*WORK TO COMPLETE:*
Only a number is wanted: the count of lines in this listing that contain "string".

*EXTRACTED ENTRIES:*

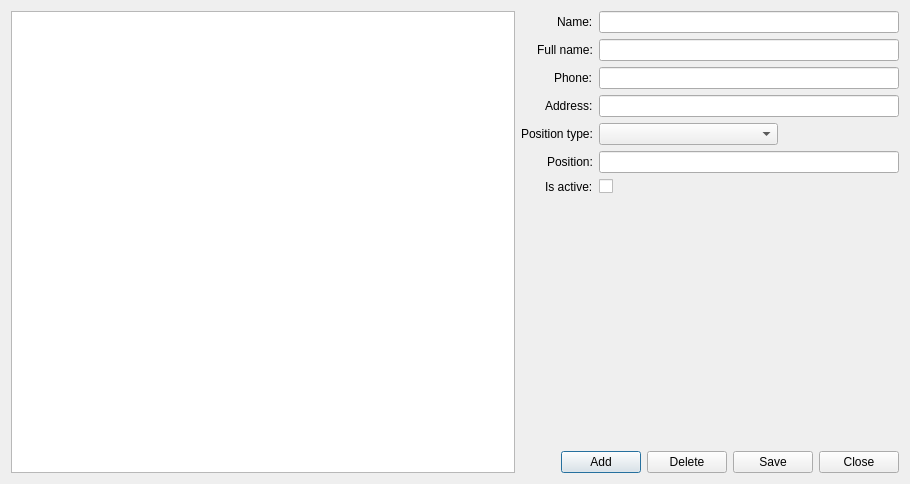
First picture: the form in RepairCenter/catemployees.ui, repository Feo-d-oR/YARC, before the edit.
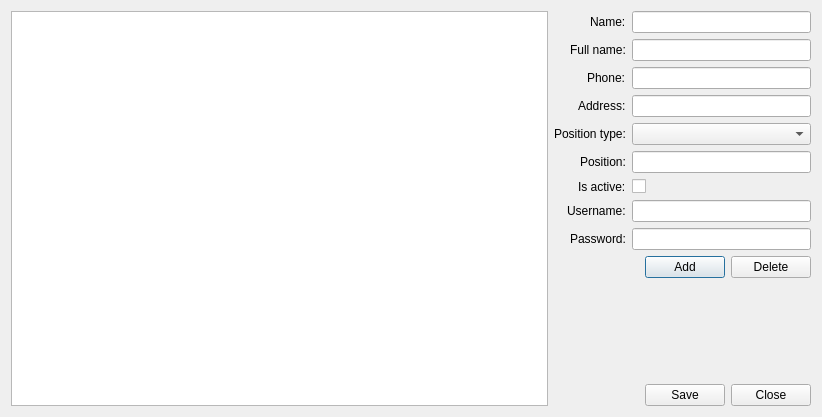
Second picture: the form after the edit. Icons and pictures are not drawn.

Diff of the .ui file:
```diff
--- a/RepairCenter/catemployees.ui
+++ b/RepairCenter/catemployees.ui
@@ -6,8 +6,8 @@
    <rect>
     <x>0</x>
     <y>0</y>
-    <width>910</width>
-    <height>484</height>
+    <width>822</width>
+    <height>417</height>
    </rect>
   </property>
   <property name="windowTitle">
@@ -18,7 +18,7 @@
     <normaloff>:/icons/icons/group.png</normaloff>:/icons/icons/group.png</iconset>
   </property>
   <layout class="QGridLayout" name="gridLayout">
-   <item row="2" column="1">
+   <item row="1" column="1" colspan="2">
     <layout class="QHBoxLayout" name="horizontalLayout">
      <item>
       <spacer name="horizontalSpacer">
@@ -60,80 +60,9 @@
        </property>
       </widget>
      </item>
-     <item>
-      <widget class="QPushButton" name="bSave">
-       <property name="text">
-        <string>Save</string>
-       </property>
-       <property name="icon">
-        <iconset>
-         <normalon>:/icons/icons/table_save.png</normalon>
-        </iconset>
-       </property>
-      </widget>
-     </item>
-     <item>
-      <widget class="QPushButton" name="bClose">
-       <property name="text">
-        <string>Close</string>
-       </property>
-       <property name="icon">
-        <iconset>
-         <normalon>:/icons/icons/door_out.png</normalon>
-        </iconset>
-       </property>
-      </widget>
-     </item>
     </layout>
    </item>
-   <item row="1" column="1">
-    <spacer name="verticalSpacer">
-     <property name="orientation">
-      <enum>Qt::Vertical</enum>
-     </property>
-     <property name="sizeType">
-      <enum>QSizePolicy::Expanding</enum>
-     </property>
-     <property name="sizeHint" stdset="0">
-      <size>
-       <width>40</width>
-       <height>196</height>
-      </size>
-     </property>
-    </spacer>
-   </item>
-   <item row="0" column="0" rowspan="3">
-    <widget class="QTableView" name="tview">
-     <property name="sizePolicy">
-      <sizepolicy hsizetype="Expanding" vsizetype="Expanding">
-       <horstretch>1</horstretch>
-       <verstretch>0</verstretch>
-      </sizepolicy>
-     </property>
-     <property name="maximumSize">
-      <size>
-       <width>767</width>
-       <height>16777215</height>
-      </size>
-     </property>
-     <property name="selectionMode">
-      <enum>QAbstractItemView::SingleSelection</enum>
-     </property>
-     <property name="selectionBehavior">
-      <enum>QAbstractItemView::SelectRows</enum>
-     </property>
-     <property name="horizontalScrollMode">
-      <enum>QAbstractItemView::ScrollPerPixel</enum>
-     </property>
-     <property name="sortingEnabled">
-      <bool>true</bool>
-     </property>
-     <property name="wordWrap">
-      <bool>true</bool>
-     </property>
-    </widget>
-   </item>
-   <item row="0" column="1">
+   <item row="0" column="1" colspan="2">
     <layout class="QFormLayout" name="formLayout">
      <property name="sizeConstraint">
       <enum>QLayout::SetNoConstraint</enum>
@@ -167,7 +96,7 @@
        </property>
        <property name="maximumSize">
         <size>
-         <width>349</width>
+         <width>200</width>
          <height>16777215</height>
         </size>
        </property>
@@ -190,7 +119,7 @@
        </property>
        <property name="maximumSize">
         <size>
-         <width>349</width>
+         <width>200</width>
          <height>16777215</height>
         </size>
        </property>
@@ -213,7 +142,7 @@
        </property>
        <property name="maximumSize">
         <size>
-         <width>349</width>
+         <width>200</width>
          <height>16777215</height>
         </size>
        </property>
@@ -236,7 +165,7 @@
        </property>
        <property name="maximumSize">
         <size>
-         <width>349</width>
+         <width>200</width>
          <height>16777215</height>
         </size>
        </property>
@@ -291,7 +220,7 @@
        </property>
        <property name="maximumSize">
         <size>
-         <width>349</width>
+         <width>200</width>
          <height>16777215</height>
         </size>
        </property>
@@ -311,8 +240,139 @@
        </property>
       </widget>
      </item>
+     <item row="7" column="0">
+      <widget class="QLabel" name="label_6">
+       <property name="text">
+        <string>Username:</string>
+       </property>
+      </widget>
+     </item>
+     <item row="7" column="1">
+      <widget class="QLineEdit" name="eUsername">
+       <property name="maximumSize">
+        <size>
+         <width>200</width>
+         <height>16777215</height>
+        </size>
+       </property>
+       <property name="echoMode">
+        <enum>QLineEdit::Normal</enum>
+       </property>
+      </widget>
+     </item>
+     <item row="8" column="0">
+      <widget class="QLabel" name="label_9">
+       <property name="text">
+        <string>Password:</string>
+       </property>
+      </widget>
+     </item>
+     <item row="8" column="1">
+      <widget class="QLineEdit" name="ePassword">
+       <property name="maximumSize">
+        <size>
+         <width>200</width>
+         <height>16777215</height>
+        </size>
+       </property>
+       <property name="echoMode">
+        <enum>QLineEdit::Normal</enum>
+       </property>
+      </widget>
+     </item>
     </layout>
    </item>
+   <item row="4" column="2">
+    <layout class="QHBoxLayout" name="horizontalLayout_2">
+     <item>
+      <spacer name="horizontalSpacer_2">
+       <property name="orientation">
+        <enum>Qt::Horizontal</enum>
+       </property>
+       <property name="sizeType">
+        <enum>QSizePolicy::MinimumExpanding</enum>
+       </property>
+       <property name="sizeHint" stdset="0">
+        <size>
+         <width>40</width>
+         <height>20</height>
+        </size>
+       </property>
+      </spacer>
+     </item>
+     <item>
+      <widget class="QPushButton" name="bSave">
+       <property name="text">
+        <string>Save</string>
+       </property>
+       <property name="icon">
+        <iconset>
+         <normalon>:/icons/icons/table_save.png</normalon>
+        </iconset>
+       </property>
+      </widget>
+     </item>
+     <item>
+      <widget class="QPushButton" name="bClose">
+       <property name="text">
+        <string>Close</string>
+       </property>
+       <property name="icon">
+        <iconset>
+         <normalon>:/icons/icons/door_out.png</normalon>
+        </iconset>
+       </property>
+      </widget>
+     </item>
+    </layout>
+   </item>
+   <item row="2" column="2">
+    <spacer name="verticalSpacer">
+     <property name="orientation">
+      <enum>Qt::Vertical</enum>
+     </property>
+     <property name="sizeType">
+      <enum>QSizePolicy::Expanding</enum>
+     </property>
+     <property name="sizeHint" stdset="0">
+      <size>
+       <width>40</width>
+       <height>196</height>
+      </size>
+     </property>
+    </spacer>
+   </item>
+   <item row="0" column="0" rowspan="5">
+    <widget class="QTableView" name="tview">
+     <property name="sizePolicy">
+      <sizepolicy hsizetype="Expanding" vsizetype="Expanding">
+       <horstretch>1</horstretch>
+       <verstretch>0</verstretch>
+      </sizepolicy>
+     </property>
+     <property name="maximumSize">
+      <size>
+       <width>767</width>
+       <height>16777215</height>
+      </size>
+     </property>
+     <property name="selectionMode">
+      <enum>QAbstractItemView::SingleSelection</enum>
+     </property>
+     <property name="selectionBehavior">
+      <enum>QAbstractItemView::SelectRows</enum>
+     </property>
+     <property name="horizontalScrollMode">
+      <enum>QAbstractItemView::ScrollPerPixel</enum>
+     </property>
+     <property name="sortingEnabled">
+      <bool>true</bool>
+     </property>
+     <property name="wordWrap">
+      <bool>true</bool>
+     </property>
+    </widget>
+   </item>
   </layout>
   <zorder>tview</zorder>
   <zorder>verticalSpacer</zorder>
```
Left out of the diff: 3 changed lines with no effect on the pictures.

*EXERCISE SOLUTION:*
6